I don’t know much about Mountain Goats. I’m sure there is plenty of published information that could get me past the learning curve. But, I think I prefer the mystery.
I’ve shared mountains with goats on lots of occasions. When you decide to chase birds in high places, summits with goats happen.
Once in Nevada when I was hunting with Wyatt the retriever, we climbed over a saddle and came face-to-face with a small herd of goats at a distance of around 50 yards. At the time, Wyatt had never seen a goat, it was his first encounter. He was curious, not in a nefarious way. Despite my explanation that we don’t hunt those, he decided he still wanted a closer look and began ambling their direction. The goats, without the slightest look of distress or added pace, strolled to the nearest cliff and walked straight up. Whatever their opinion of Wyatt, they had full confidence he couldn’t follow them. And they were right. I walked to the base of the cliff to get a better perspective and just the first ledge where one could conceive getting any kind of footing was well over my head. The goats shot an occasional, indifferent glance our direction as they effortlessly climbed to quieter ground.

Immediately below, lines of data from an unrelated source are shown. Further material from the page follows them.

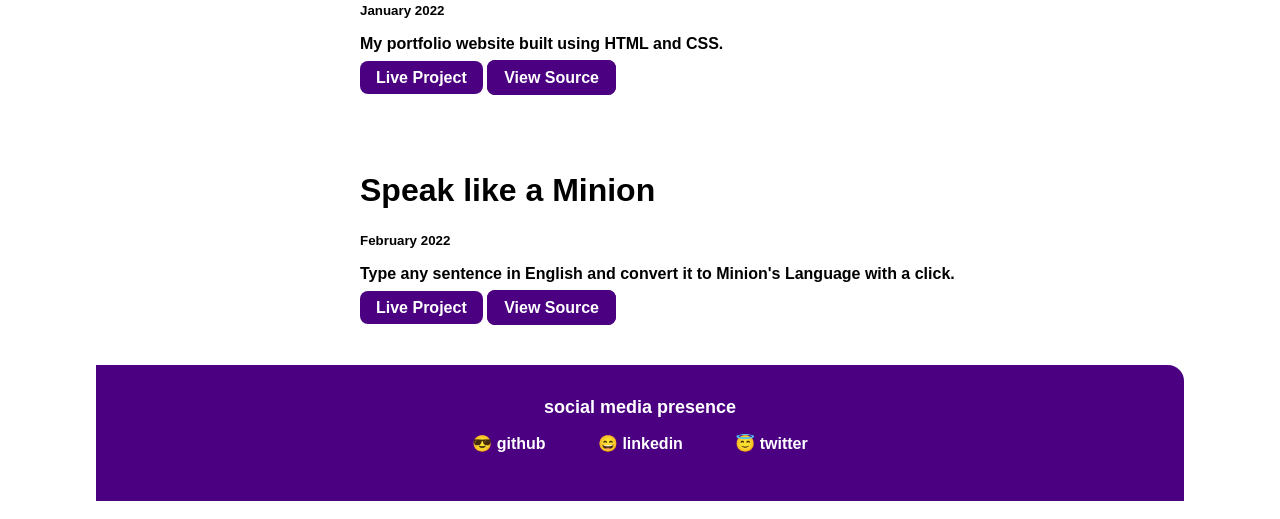
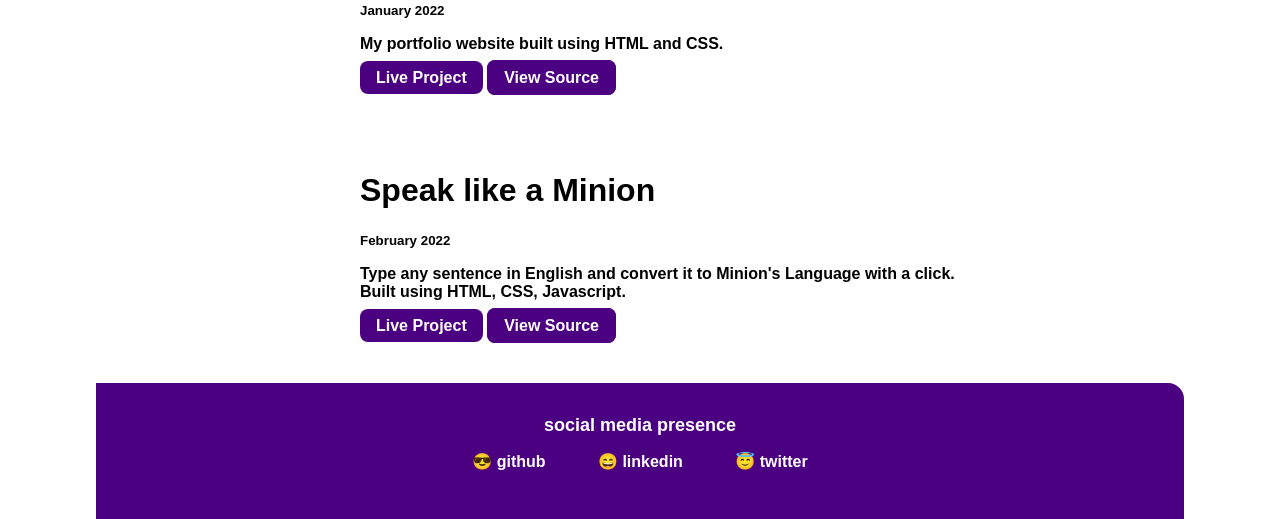
Before and after one commit to AarushSharmaa/Portfolio, a plain HTML site: page projects.html in a window 1280 px wide. Shown: the part 670-1189 px from the top of the page. Drawn offline with Linux system fonts and the light colour scheme.

Commit message:
update projects.html

```diff
--- a/projects.html
+++ b/projects.html
@@ -62,7 +62,7 @@
             <div class="container-center margin-md">
                 <h1>Speak like a Minion</h1>
                 <small>February 2022</small>
-                <p>Type any sentence in English and convert it to Minion's Language with a click.
+                <p>Type any sentence in English and convert it to Minion's Language with a click. Built using HTML, CSS, Javascript.
                 </p>
                 <a class="link primary-link" href="https://talkingminion.netlify.app/">Live Project</a>
                 <a class="link secondary-link" href="https://github.com/AarushSharmaa/banana-speak">View Source</a>
```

I sat Wyatt down and had an additional discussion about leaving goats alone. That may sound silly but he never approached another. He always gives me a quick look when we run across four-legged animals to make sure the rules haven’t changed. I just shake my head and wave him a different direction.
Billys look big — it may be the shape of their body with the hulking shoulders, broad chest and Popeye forearms. They don’t look menacing but appear capable, like a bouncer at a deserted bar.
On this trip to Colorado the dogs and I hiked well above tree line on an overcast day. We accidentally snuck up on a nanny and kid, maybe 100’ below us. I pulled Ida back to heel, she’s young and her goat encounters are limited. If we were goat predators, these two were in a precarious position. But they just casually rose, seemed to stretch and then edge over the crest. I couldn’t see exactly where they were headed, but I was hoping to get a closer look. I directed the dogs on a big loop downhill plotting an intersection with the goats’ course. I kept looking back at the face as we descended. Finally I saw them, perched on a precipice where only goats can cling. The kid seemed a little interested in our passing, but the nanny paid no mind.
A goat’s direction of travel never seems influenced by terrain. I don’t think goats have any concept of a place they can’t reach. They’ve grown so generationally accustomed to their jagged surroundings that they no longer see obstacles.
I admire that goatly confidence and look forward to more run-ins.
Nobody really knows what goats think about hills. But I think it’s something worth contemplating.